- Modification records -
┌──
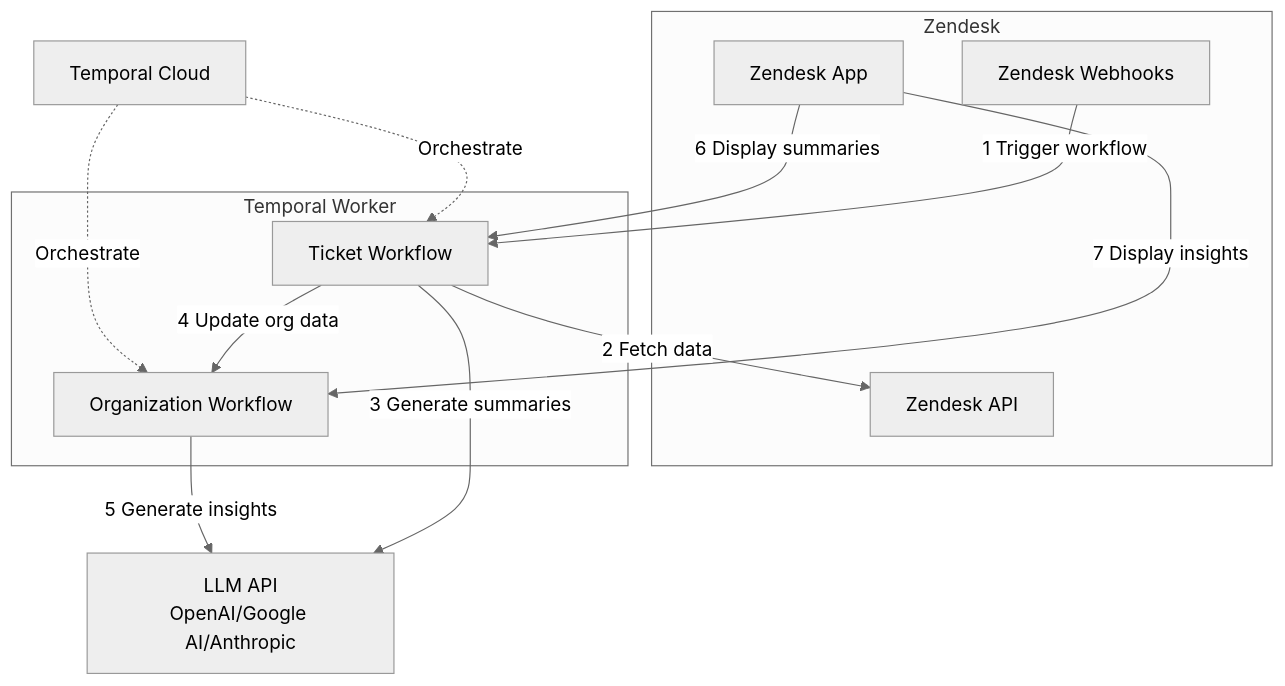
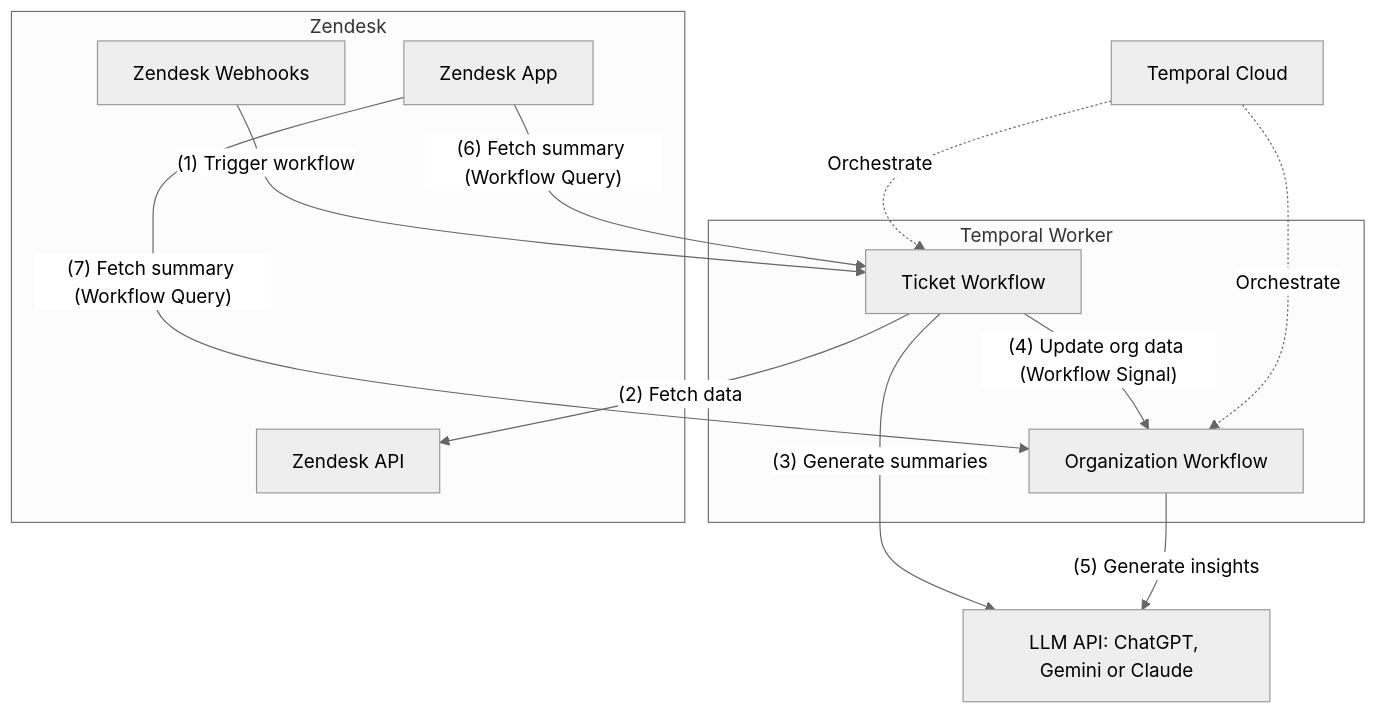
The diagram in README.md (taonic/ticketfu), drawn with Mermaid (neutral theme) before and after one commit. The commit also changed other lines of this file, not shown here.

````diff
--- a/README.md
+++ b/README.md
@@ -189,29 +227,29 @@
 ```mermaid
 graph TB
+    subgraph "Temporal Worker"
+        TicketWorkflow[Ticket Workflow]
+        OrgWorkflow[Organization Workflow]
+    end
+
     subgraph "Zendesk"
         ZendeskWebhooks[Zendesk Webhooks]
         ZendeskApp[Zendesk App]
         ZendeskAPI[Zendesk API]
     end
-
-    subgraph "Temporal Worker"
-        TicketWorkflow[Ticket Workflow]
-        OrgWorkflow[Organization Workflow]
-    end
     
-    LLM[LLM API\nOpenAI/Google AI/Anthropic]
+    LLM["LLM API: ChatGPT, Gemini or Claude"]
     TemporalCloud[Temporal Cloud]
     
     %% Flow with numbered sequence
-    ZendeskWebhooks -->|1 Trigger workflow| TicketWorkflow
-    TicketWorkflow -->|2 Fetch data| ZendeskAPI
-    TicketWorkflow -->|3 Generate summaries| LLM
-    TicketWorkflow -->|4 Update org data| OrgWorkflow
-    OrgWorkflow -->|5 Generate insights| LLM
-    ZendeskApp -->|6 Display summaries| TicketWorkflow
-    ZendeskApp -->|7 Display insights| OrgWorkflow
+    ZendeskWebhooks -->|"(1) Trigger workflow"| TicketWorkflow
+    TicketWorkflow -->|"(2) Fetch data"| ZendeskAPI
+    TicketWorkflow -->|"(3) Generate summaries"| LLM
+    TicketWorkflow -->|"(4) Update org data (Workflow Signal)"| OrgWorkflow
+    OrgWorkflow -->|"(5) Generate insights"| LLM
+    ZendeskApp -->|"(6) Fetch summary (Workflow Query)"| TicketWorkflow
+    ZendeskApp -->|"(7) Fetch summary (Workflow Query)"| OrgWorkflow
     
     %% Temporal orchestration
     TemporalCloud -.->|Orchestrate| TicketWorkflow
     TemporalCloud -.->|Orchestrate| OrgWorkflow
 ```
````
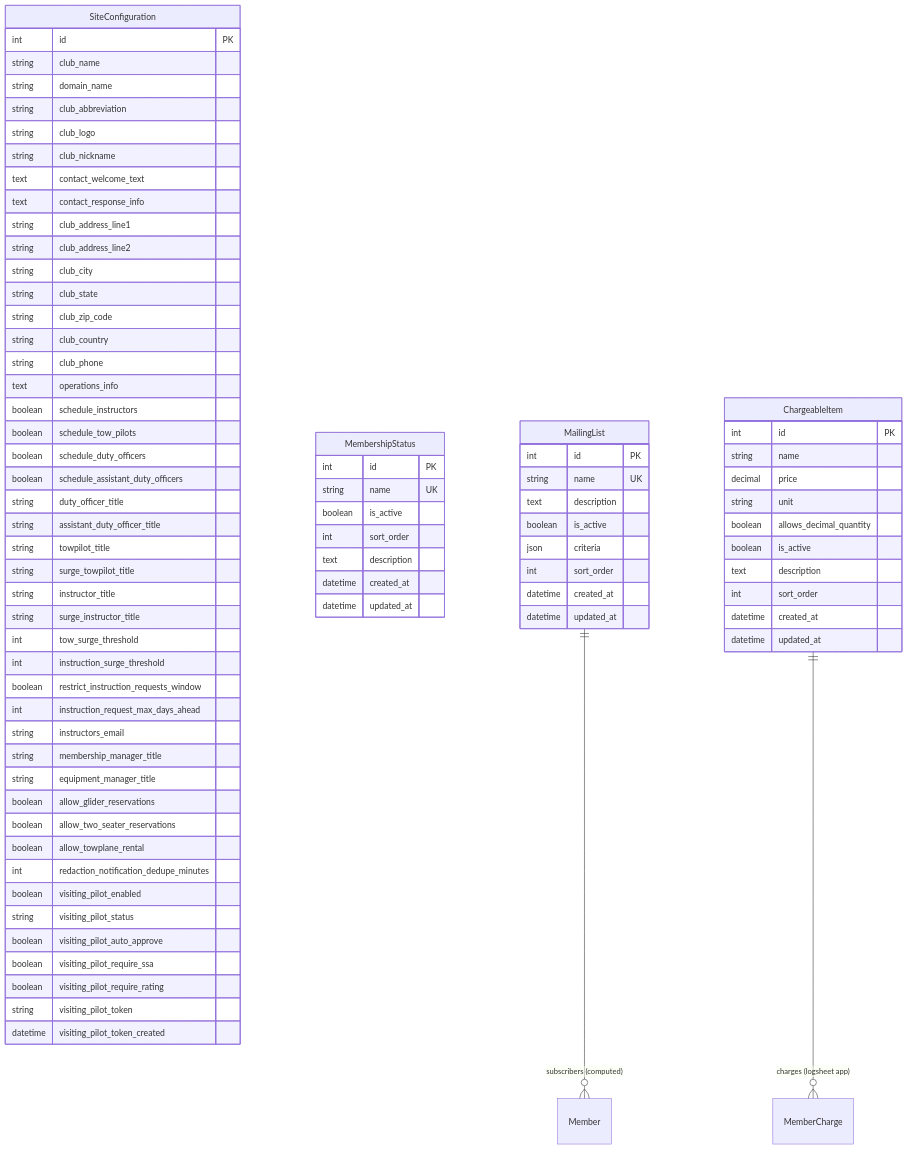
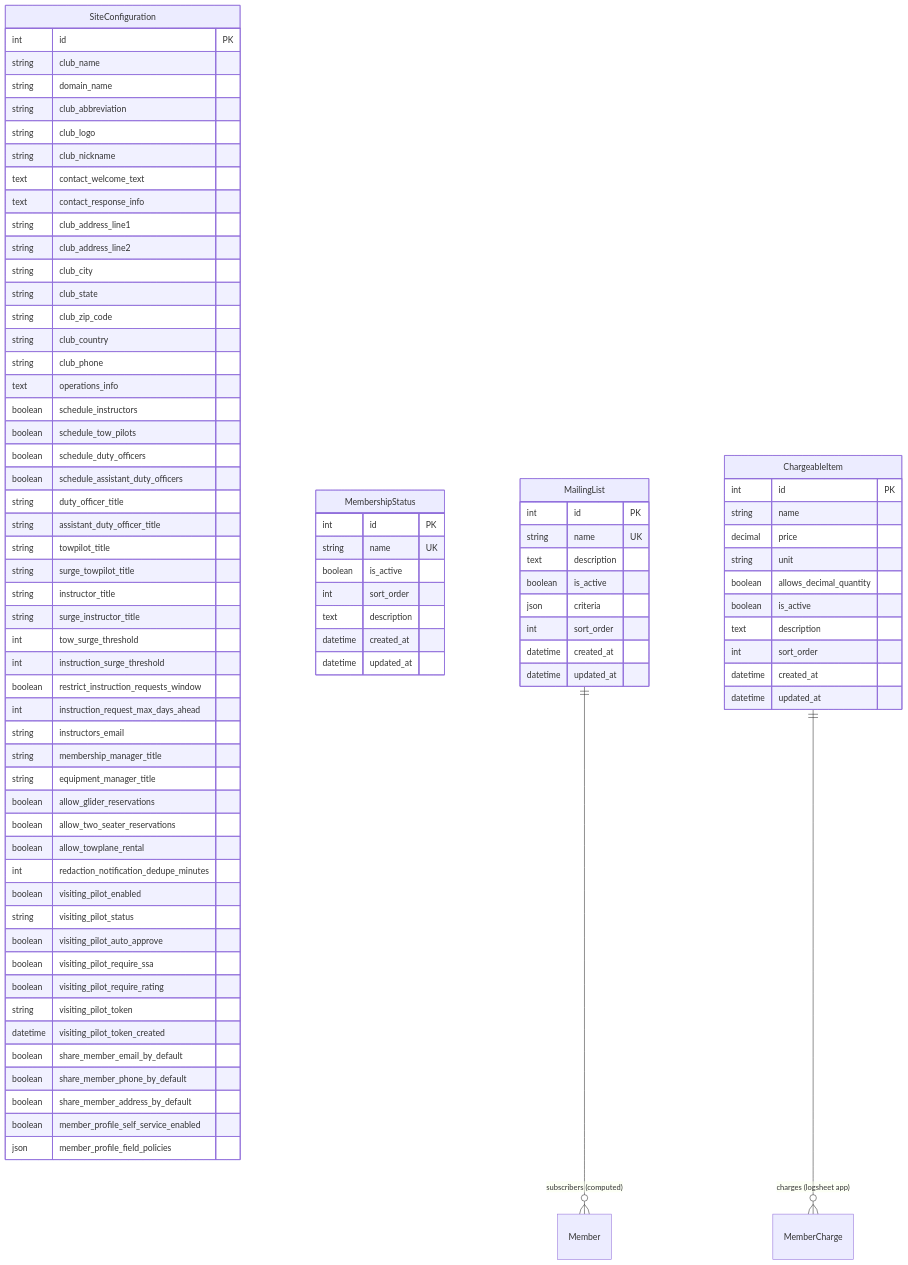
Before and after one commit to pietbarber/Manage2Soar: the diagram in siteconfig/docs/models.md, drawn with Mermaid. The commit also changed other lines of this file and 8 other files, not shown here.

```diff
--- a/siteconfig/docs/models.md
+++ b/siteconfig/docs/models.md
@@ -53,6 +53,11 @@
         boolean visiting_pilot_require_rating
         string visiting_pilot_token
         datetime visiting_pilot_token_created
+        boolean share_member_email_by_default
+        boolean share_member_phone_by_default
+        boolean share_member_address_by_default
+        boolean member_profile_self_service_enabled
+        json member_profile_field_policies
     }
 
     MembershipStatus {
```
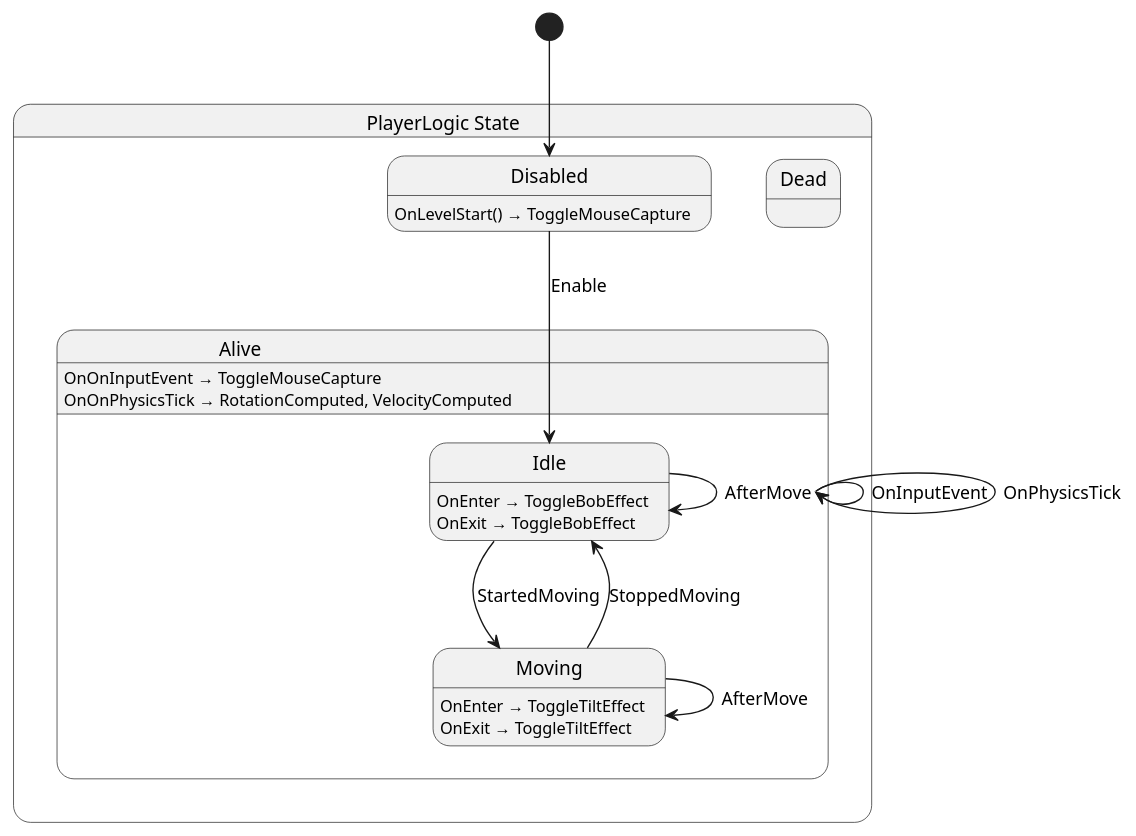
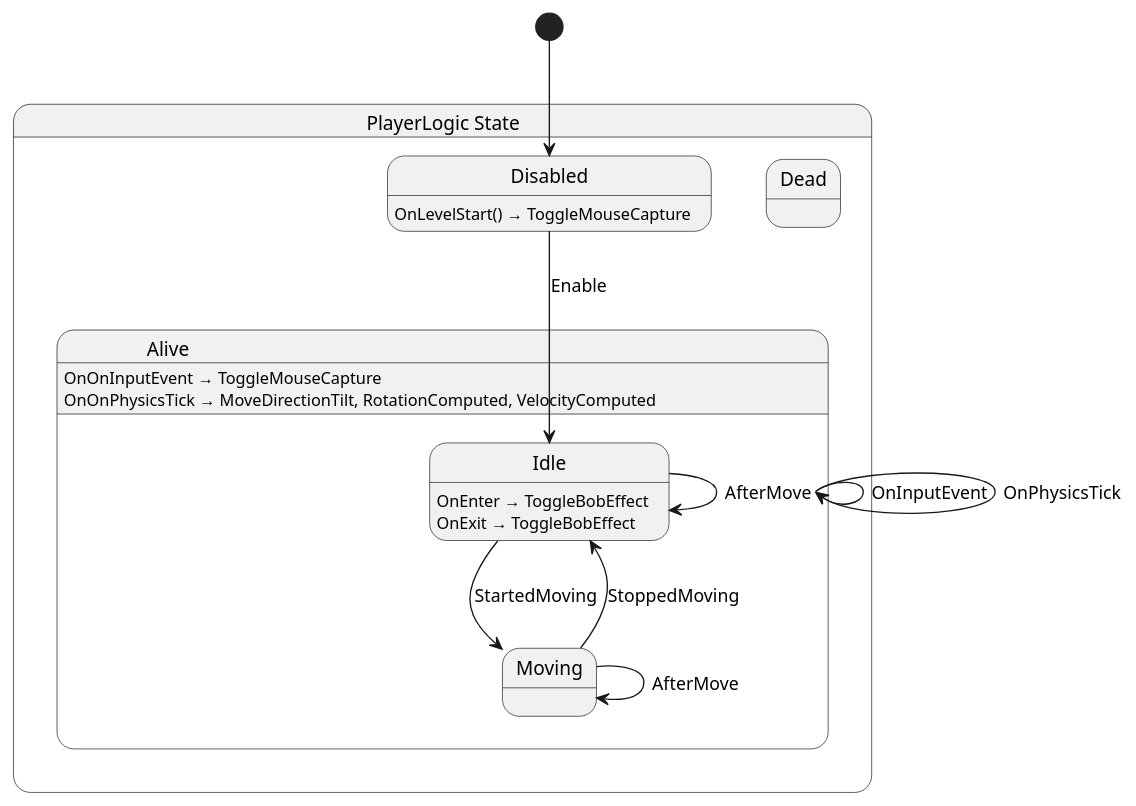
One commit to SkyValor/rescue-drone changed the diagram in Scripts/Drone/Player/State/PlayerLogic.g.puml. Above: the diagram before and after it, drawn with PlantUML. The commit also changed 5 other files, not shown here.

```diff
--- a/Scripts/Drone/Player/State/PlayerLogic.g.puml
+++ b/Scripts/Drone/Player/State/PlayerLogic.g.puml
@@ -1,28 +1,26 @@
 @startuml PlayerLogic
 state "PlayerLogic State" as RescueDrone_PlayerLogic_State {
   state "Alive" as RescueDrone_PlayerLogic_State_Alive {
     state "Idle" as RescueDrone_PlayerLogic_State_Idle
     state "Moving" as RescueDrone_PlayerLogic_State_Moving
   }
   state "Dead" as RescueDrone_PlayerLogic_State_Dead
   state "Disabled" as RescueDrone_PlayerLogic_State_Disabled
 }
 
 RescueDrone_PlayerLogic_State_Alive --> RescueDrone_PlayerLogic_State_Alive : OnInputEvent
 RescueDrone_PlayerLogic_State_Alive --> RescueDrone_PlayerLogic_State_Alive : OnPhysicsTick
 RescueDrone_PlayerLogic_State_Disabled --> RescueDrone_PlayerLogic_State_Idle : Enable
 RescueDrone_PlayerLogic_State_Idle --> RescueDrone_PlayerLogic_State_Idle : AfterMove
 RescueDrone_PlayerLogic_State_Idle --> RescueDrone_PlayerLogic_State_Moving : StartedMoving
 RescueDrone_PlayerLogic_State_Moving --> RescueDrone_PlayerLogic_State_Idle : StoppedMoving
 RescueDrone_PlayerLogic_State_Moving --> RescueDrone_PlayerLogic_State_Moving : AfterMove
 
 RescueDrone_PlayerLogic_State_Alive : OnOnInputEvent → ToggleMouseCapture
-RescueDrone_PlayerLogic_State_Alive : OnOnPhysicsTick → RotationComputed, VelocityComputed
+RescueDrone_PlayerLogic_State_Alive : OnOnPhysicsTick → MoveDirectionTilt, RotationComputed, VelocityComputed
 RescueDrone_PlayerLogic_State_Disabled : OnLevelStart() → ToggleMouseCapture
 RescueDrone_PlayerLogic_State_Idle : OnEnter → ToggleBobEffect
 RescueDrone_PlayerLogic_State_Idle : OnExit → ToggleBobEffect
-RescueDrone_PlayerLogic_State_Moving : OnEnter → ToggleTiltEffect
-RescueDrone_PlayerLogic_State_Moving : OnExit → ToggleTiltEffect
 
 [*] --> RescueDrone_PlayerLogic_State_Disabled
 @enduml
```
└──
- PROBLEM TO WORK ON -
Set down the data above word for word, leaving every picture out.

- ANSWER -
The diagram in README.md (taonic/ticketfu), drawn with Mermaid (neutral theme) before and after one commit. The commit also changed other lines of this file, not shown here.

````diff
--- a/README.md
+++ b/README.md
@@ -189,29 +227,29 @@
 ```mermaid
 graph TB
+    subgraph "Temporal Worker"
+        TicketWorkflow[Ticket Workflow]
+        OrgWorkflow[Organization Workflow]
+    end
+
     subgraph "Zendesk"
         ZendeskWebhooks[Zendesk Webhooks]
         ZendeskApp[Zendesk App]
         ZendeskAPI[Zendesk API]
     end
-
-    subgraph "Temporal Worker"
-        TicketWorkflow[Ticket Workflow]
-        OrgWorkflow[Organization Workflow]
-    end
     
-    LLM[LLM API\nOpenAI/Google AI/Anthropic]
+    LLM["LLM API: ChatGPT, Gemini or Claude"]
     TemporalCloud[Temporal Cloud]
     
     %% Flow with numbered sequence
-    ZendeskWebhooks -->|1 Trigger workflow| TicketWorkflow
-    TicketWorkflow -->|2 Fetch data| ZendeskAPI
-    TicketWorkflow -->|3 Generate summaries| LLM
-    TicketWorkflow -->|4 Update org data| OrgWorkflow
-    OrgWorkflow -->|5 Generate insights| LLM
-    ZendeskApp -->|6 Display summaries| TicketWorkflow
-    ZendeskApp -->|7 Display insights| OrgWorkflow
+    ZendeskWebhooks -->|"(1) Trigger workflow"| TicketWorkflow
+    TicketWorkflow -->|"(2) Fetch data"| ZendeskAPI
+    TicketWorkflow -->|"(3) Generate summaries"| LLM
+    TicketWorkflow -->|"(4) Update org data (Workflow Signal)"| OrgWorkflow
+    OrgWorkflow -->|"(5) Generate insights"| LLM
+    ZendeskApp -->|"(6) Fetch summary (Workflow Query)"| TicketWorkflow
+    ZendeskApp -->|"(7) Fetch summary (Workflow Query)"| OrgWorkflow
     
     %% Temporal orchestration
     TemporalCloud -.->|Orchestrate| TicketWorkflow
     TemporalCloud -.->|Orchestrate| OrgWorkflow
 ```
````
Before and after one commit to pietbarber/Manage2Soar: the diagram in siteconfig/docs/models.md, drawn with Mermaid. The commit also changed other lines of this file and 8 other files, not shown here.

```diff
--- a/siteconfig/docs/models.md
+++ b/siteconfig/docs/models.md
@@ -53,6 +53,11 @@
         boolean visiting_pilot_require_rating
         string visiting_pilot_token
         datetime visiting_pilot_token_created
+        boolean share_member_email_by_default
+        boolean share_member_phone_by_default
+        boolean share_member_address_by_default
+        boolean member_profile_self_service_enabled
+        json member_profile_field_policies
     }
 
     MembershipStatus {
```
One commit to SkyValor/rescue-drone changed the diagram in Scripts/Drone/Player/State/PlayerLogic.g.puml. Above: the diagram before and after it, drawn with PlantUML. The commit also changed 5 other files, not shown here.

```diff
--- a/Scripts/Drone/Player/State/PlayerLogic.g.puml
+++ b/Scripts/Drone/Player/State/PlayerLogic.g.puml
@@ -1,28 +1,26 @@
 @startuml PlayerLogic
 state "PlayerLogic State" as RescueDrone_PlayerLogic_State {
   state "Alive" as RescueDrone_PlayerLogic_State_Alive {
     state "Idle" as RescueDrone_PlayerLogic_State_Idle
     state "Moving" as RescueDrone_PlayerLogic_State_Moving
   }
   state "Dead" as RescueDrone_PlayerLogic_State_Dead
   state "Disabled" as RescueDrone_PlayerLogic_State_Disabled
 }
 
 RescueDrone_PlayerLogic_State_Alive --> RescueDrone_PlayerLogic_State_Alive : OnInputEvent
 RescueDrone_PlayerLogic_State_Alive --> RescueDrone_PlayerLogic_State_Alive : OnPhysicsTick
 RescueDrone_PlayerLogic_State_Disabled --> RescueDrone_PlayerLogic_State_Idle : Enable
 RescueDrone_PlayerLogic_State_Idle --> RescueDrone_PlayerLogic_State_Idle : AfterMove
 RescueDrone_PlayerLogic_State_Idle --> RescueDrone_PlayerLogic_State_Moving : StartedMoving
 RescueDrone_PlayerLogic_State_Moving --> RescueDrone_PlayerLogic_State_Idle : StoppedMoving
 RescueDrone_PlayerLogic_State_Moving --> RescueDrone_PlayerLogic_State_Moving : AfterMove
 
 RescueDrone_PlayerLogic_State_Alive : OnOnInputEvent → ToggleMouseCapture
-RescueDrone_PlayerLogic_State_Alive : OnOnPhysicsTick → RotationComputed, VelocityComputed
+RescueDrone_PlayerLogic_State_Alive : OnOnPhysicsTick → MoveDirectionTilt, RotationComputed, VelocityComputed
 RescueDrone_PlayerLogic_State_Disabled : OnLevelStart() → ToggleMouseCapture
 RescueDrone_PlayerLogic_State_Idle : OnEnter → ToggleBobEffect
 RescueDrone_PlayerLogic_State_Idle : OnExit → ToggleBobEffect
-RescueDrone_PlayerLogic_State_Moving : OnEnter → ToggleTiltEffect
-RescueDrone_PlayerLogic_State_Moving : OnExit → ToggleTiltEffect
 
 [*] --> RescueDrone_PlayerLogic_State_Disabled
 @enduml
```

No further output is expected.